The measures also mean all non-essential businesses must close, and essential businesses that remain open will have strict capacity limits in place.
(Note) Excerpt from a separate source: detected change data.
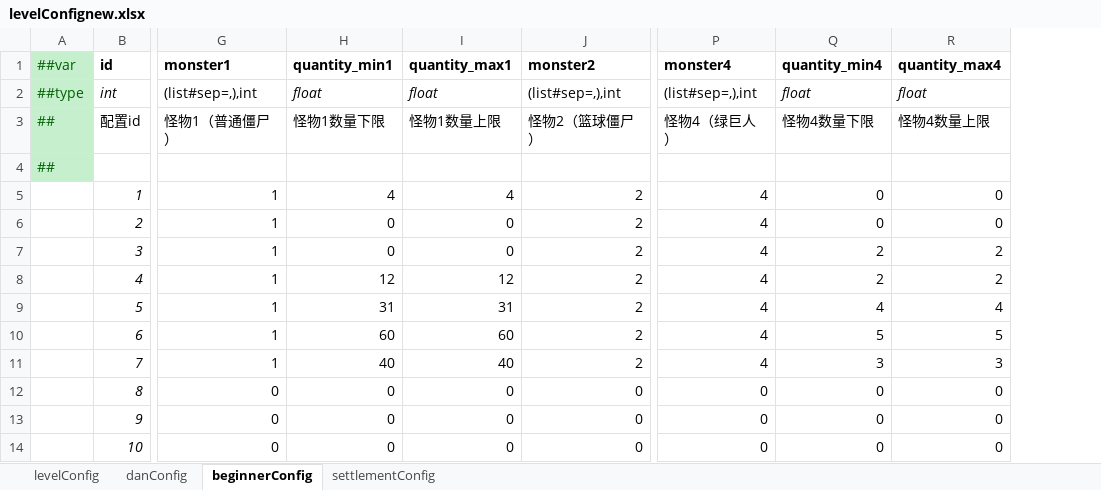
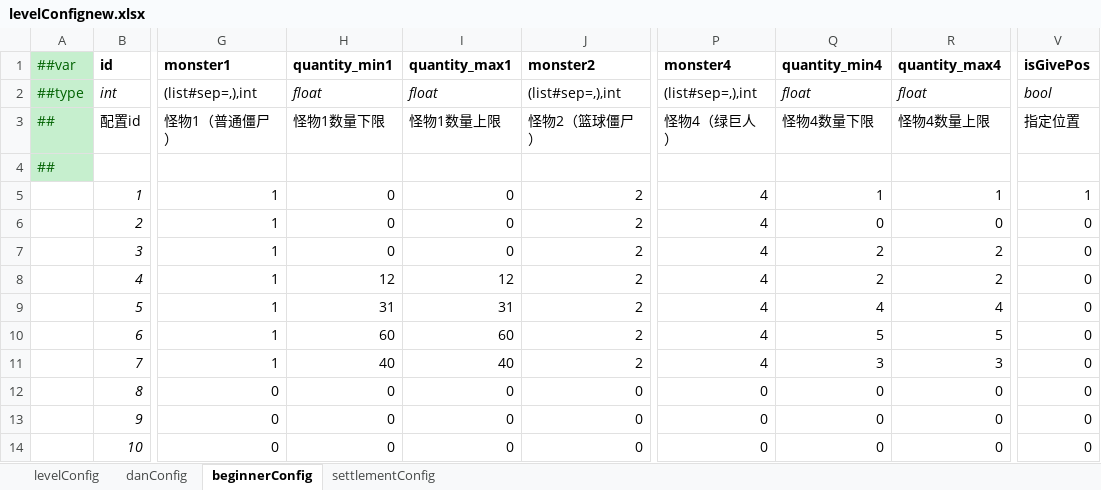
Before and after one commit to MaxiaoKui-Name/HitZombies, an Excel workbook: Luban/MiniTemplate/Datas/levelConfignew.xlsx, sheet beginnerConfig, drawn as a sheet; only a part is shown, gaps mark what is left out; values as stored, in another font and other column widths than the file's, no borders; the diff names each change by its address in the sheet, - before the commit and + after, or states it on an @@ line.

```diff
--- a/Luban/MiniTemplate/Datas/levelConfignew.xlsx (sheet beginnerConfig)
+++ b/Luban/MiniTemplate/Datas/levelConfignew.xlsx (sheet beginnerConfig)
+column V (isGivePos), rows 2-14: bool | 指定位置 |  | 1 | 0 | 0 | 0 | 0 | 0 | 0 | 0 | 0 | 0
-H5 (quantity_min1): 4
+H5 (quantity_min1): 0
-I5 (quantity_max1): 4
+I5 (quantity_max1): 0
-Q5 (quantity_min4): 0
+Q5 (quantity_min4): 1
-R5 (quantity_max4): 0
+R5 (quantity_max4): 1
```
Also changed, not shown: 26 other files.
Construction sites, as well as “services that support construction activities” will be permitted to remain open.
The lockdown also means Ontarians are advised to stay home “to the fullest extent possible.”
The announcement of the sweeping lockdown came hours after new projections indicated that Ontario’s ability to control the spread of COVID-19 was “precarious.”
The data by the province’s health advisors concluded that tough lockdowns lasting a month or more could cut the number of daily cases to less than 1,000.
Ontario reported 2,123 new cases of COVID-19 on Monday and 17 more deaths related to the virus.
Dr. Adalsteinn Brown, co-chair of the province’s COVID-19 science advisory table, said anything less than a four-week lockdown will not work, based on the experience of other jurisdictions.
“Hard lockdown, a very stringent lockdown, with very strong communication, of four to six weeks can reduce case numbers in Ontario,” he said. “The duration of lockdown is very important.”
Brown said that if Ontario’s COVID-19 case rate continues to grow between one to three per cent, the province will have 3,000 to 5,000 daily cases by the end of January.
If the province sees “substantial growth” of seven per cent, Ontario will have 30,000 daily cases.
The new projections show that under all scenarios the province will see 300 intensive care unit beds filled within 10 days — double the 150-bed threshold where surgeries must be cancelled.
Under a worst-case-scenario, ICU occupancy could hit 1,500 beds by mid-January.
The data also shows that deaths due to COVID-19 will continue to increase, especially in long-term care where there have been 633 resident deaths since Sept. 1, and 100 over the past week.